The Nobel was granted to Alexievitch "for her polyphonic writings, a monument to suffering and courage in our time." Remarkably, she is the very first journalist to ever win the Nobel in Literature. The BBC explains,

Her best-known works in English translation include Voices From Chernobyl, an oral history of the 1986 nuclear catastrophe; and Boys In Zinc, a collection of first-hand accounts from the Soviet-Afghan war. The title refers to the zinc coffins in which the dead came home.

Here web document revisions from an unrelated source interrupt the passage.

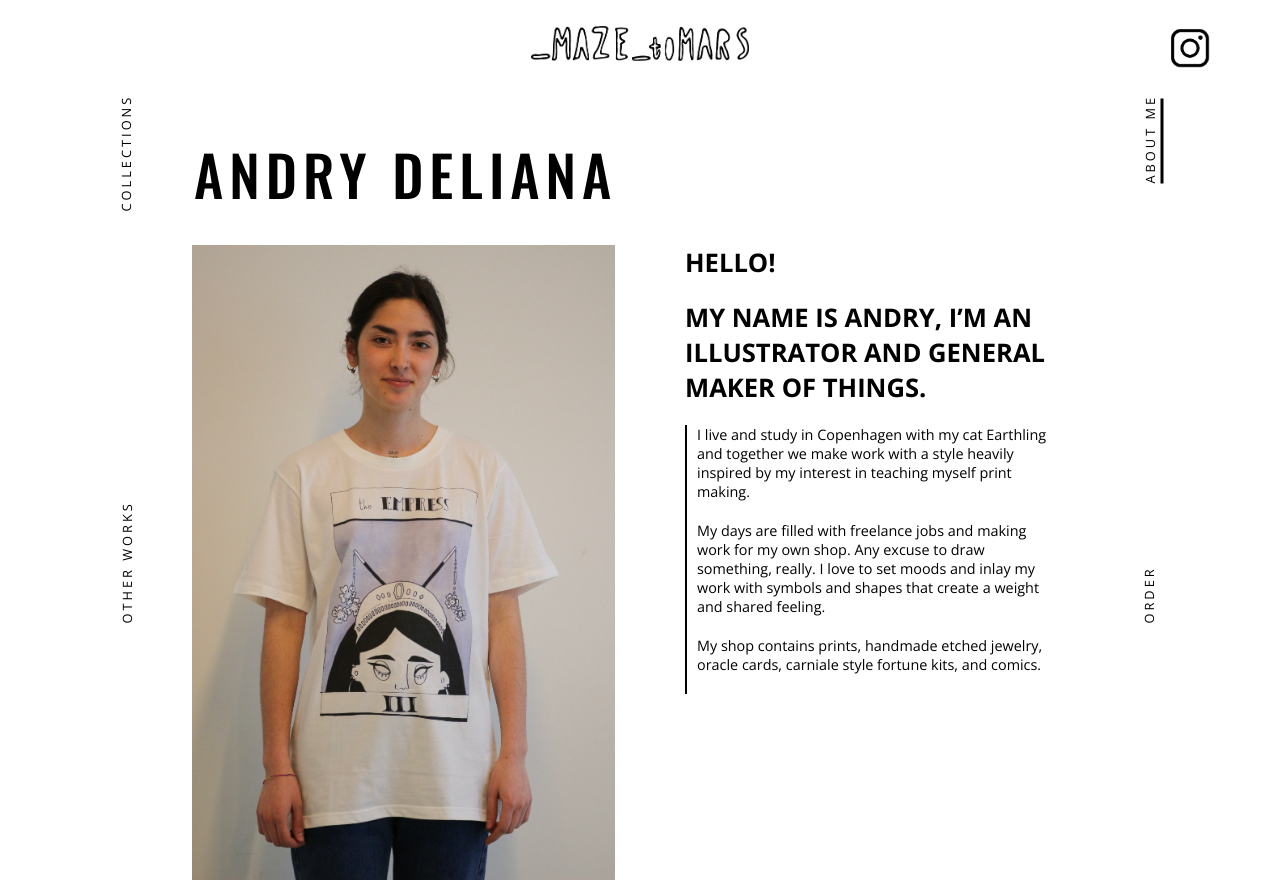
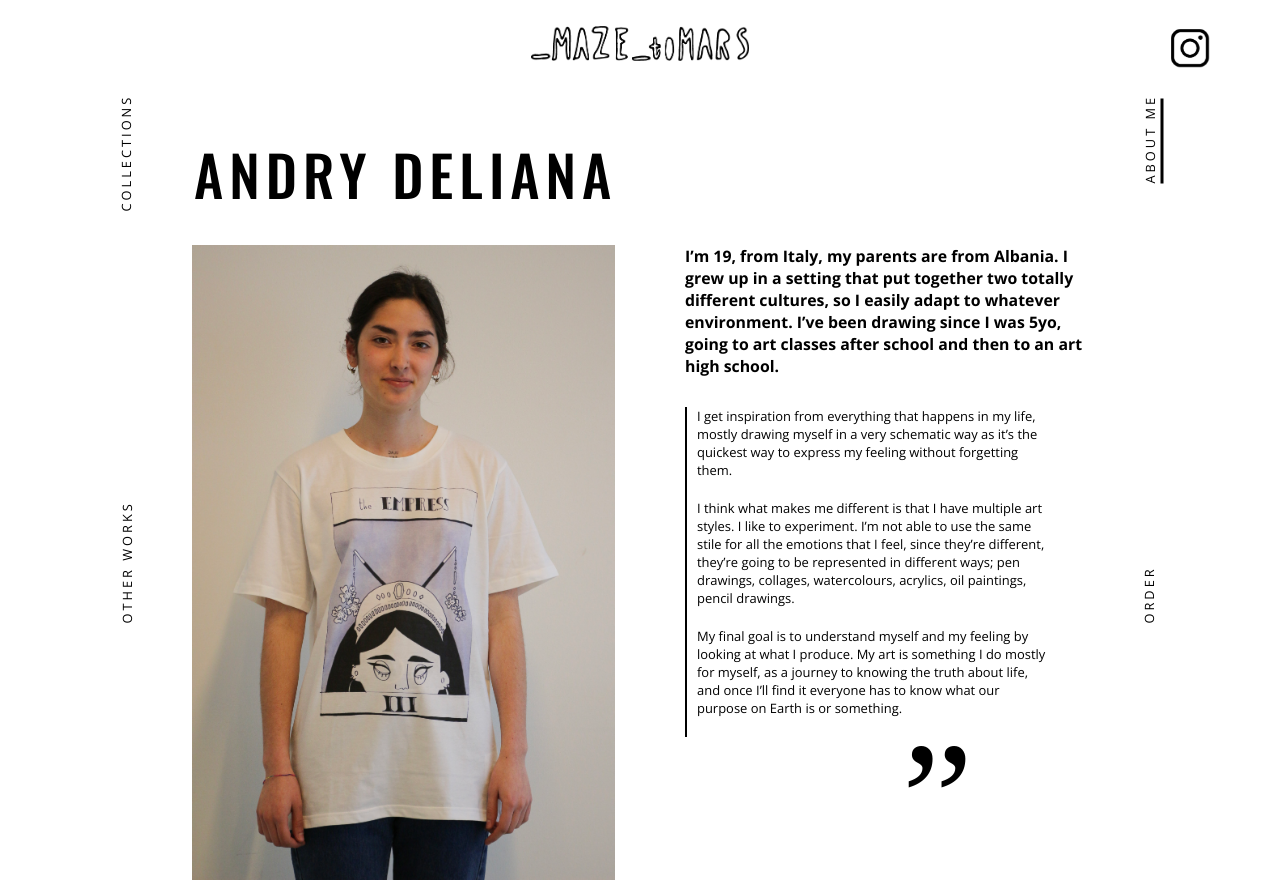
Before and after one commit to iganaskret/exam-project, a PHP site: page /about.html in a window 1280 px wide. Run offline with PHP 8.4, Linux system fonts and the light colour scheme.

Commit message:
about me

```diff
--- a/about.html
+++ b/about.html
@@ -46,13 +46,15 @@
     <div id="grid-about">
         <img src="images/andry-example.jpg" id="about-pic">
         <div class="about-content">
-        <h2> HELLO! </h2>
-        <h2>MY NAME IS ANDRY, I’M AN ILLUSTRATOR AND GENERAL MAKER OF THINGS.</h2>
-        <p> I live and study in Copenhagen with my cat Earthling and together we make work with a style heavily inspired by my interest in teaching myself print making.</p>
 
-        <p> My days are filled with freelance jobs and making work for my own shop. Any excuse to draw something, really. I love to set moods and inlay my work with symbols and shapes that create a weight and shared feeling. </p>
+            <h3> I’m 19, from Italy, my parents are from Albania. I grew up in a setting that put together two totally different cultures, so I easily adapt to whatever environment. I’ve been drawing since I was 5yo, going to art classes after school and then to an art high school.</h3>
 
-        <p> My shop contains prints, handmade etched jewelry, oracle cards, carniale style fortune kits, and comics.</p>
+            <p> I get inspiration from everything that happens in my life, mostly drawing myself in a very schematic way as it’s the quickest way to express my feeling without forgetting them. </p>
+
+            <p> I think what makes me different is that I have multiple art styles. I like to experiment. I’m not able to use the same stile for all the emotions that I feel, since they’re different, they’re going to be represented in different ways; pen drawings, collages, watercolours, acrylics, oil paintings, pencil drawings.</p>
+
+            <p id="last"> My final goal is to understand myself and my feeling by looking at what I produce. My art is something I do mostly for myself, as a journey to knowing the truth about life, and once I’ll find it everyone has to know what our purpose on Earth is or something. </p>
+
         </div>
     </div>
 
--- a/contact.html
+++ b/contact.html
@@ -134,7 +134,7 @@
             </article>
         </div>
     </div>
-    <div class="modal-sizes-bckg">
+    <div class="modal-sizes-bckg hide">
     <a id="close_btn-sizes">&times;</a>
     <img src="images/sizes.jpg" class="modal-sizes ">
     </div>
--- a/style.css
+++ b/style.css
@@ -413,20 +413,36 @@ video {
 }
 
 .about-content {
-    padding-top: 50px;
+    padding-top: 0;
     padding-left: 20px;
     margin: 0;
     padding-bottom: 30px;
+    .transform: translateY(-50px);
+    font-size: 0.9em;
 }
 
-.about-content h2 {
-    padding-bottom: 20px;
+.about-content h3 {
+    text-transform: none;
+    padding-bottom: 30px;
+    padding-top: 30px;
+    font-size: 1.1em;
 }
 
 .about-content p {
     padding-left: 10px;
     padding-bottom: 10px;
     border-left: 2px solid black;
+}
+
+#last:after {
+    font-family: serif;
+    font-style: normal;
+    position: absolute;
+    content: "”";
+    color: black;
+    font-size: 10rem;
+    line-height: 0;
+    transform: translateY(100px);
 }
 
 /* form */
@@ -512,7 +528,8 @@ textarea {
     font-weight: 600;
 }
 
-    ol a:after, .contact-opt:after {
+ol a:after,
+.contact-opt:after {
     content: '';
     position: absolute;
     bottom: 0;
@@ -525,6 +542,7 @@ textarea {
 ol a:hover:after {
     width: 100%;
 }
+
 .contact-opt:hover:after {
     width: 90%;
 }
@@ -563,7 +581,7 @@ textarea {
     font-size: 4em;
     cursor: pointer;
     border: none;
-    top:50px;
+    top: 50px;
 }
 
 
@@ -905,6 +923,10 @@ textarea {
         padding-bottom: 20px;
     }
 
+    .about-content h3 {
+        padding-top: 0;
+    }
+
     /* categories page */
 
     .slideshow-container1 {
```
Lines whose indentation alone changed are shown as unchanged.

Now is the time for some bores to start with the why-not caterwauls. "Why not Philip Roth? Why not Joyce Carol Oates? Why not Haruki Murakami?" These are short-sighted complaints by people who can't be bothered with contemporary literature unless it's been codified into some sort of modern "canon." Nothing is more boring than canons, especially when the writer you're trying to canonize is Philip Roth.

If you look at recent history, the Nobel committee has taken to celebrating talent that is not internationally famous, or at least not commonly celebrated in America and Great Britain. That, to me, is infinitely more exciting than handing the Nobel over to authors who already enjoy international acclaim.

I don't know Alexievitch's work. I can't wait to read her.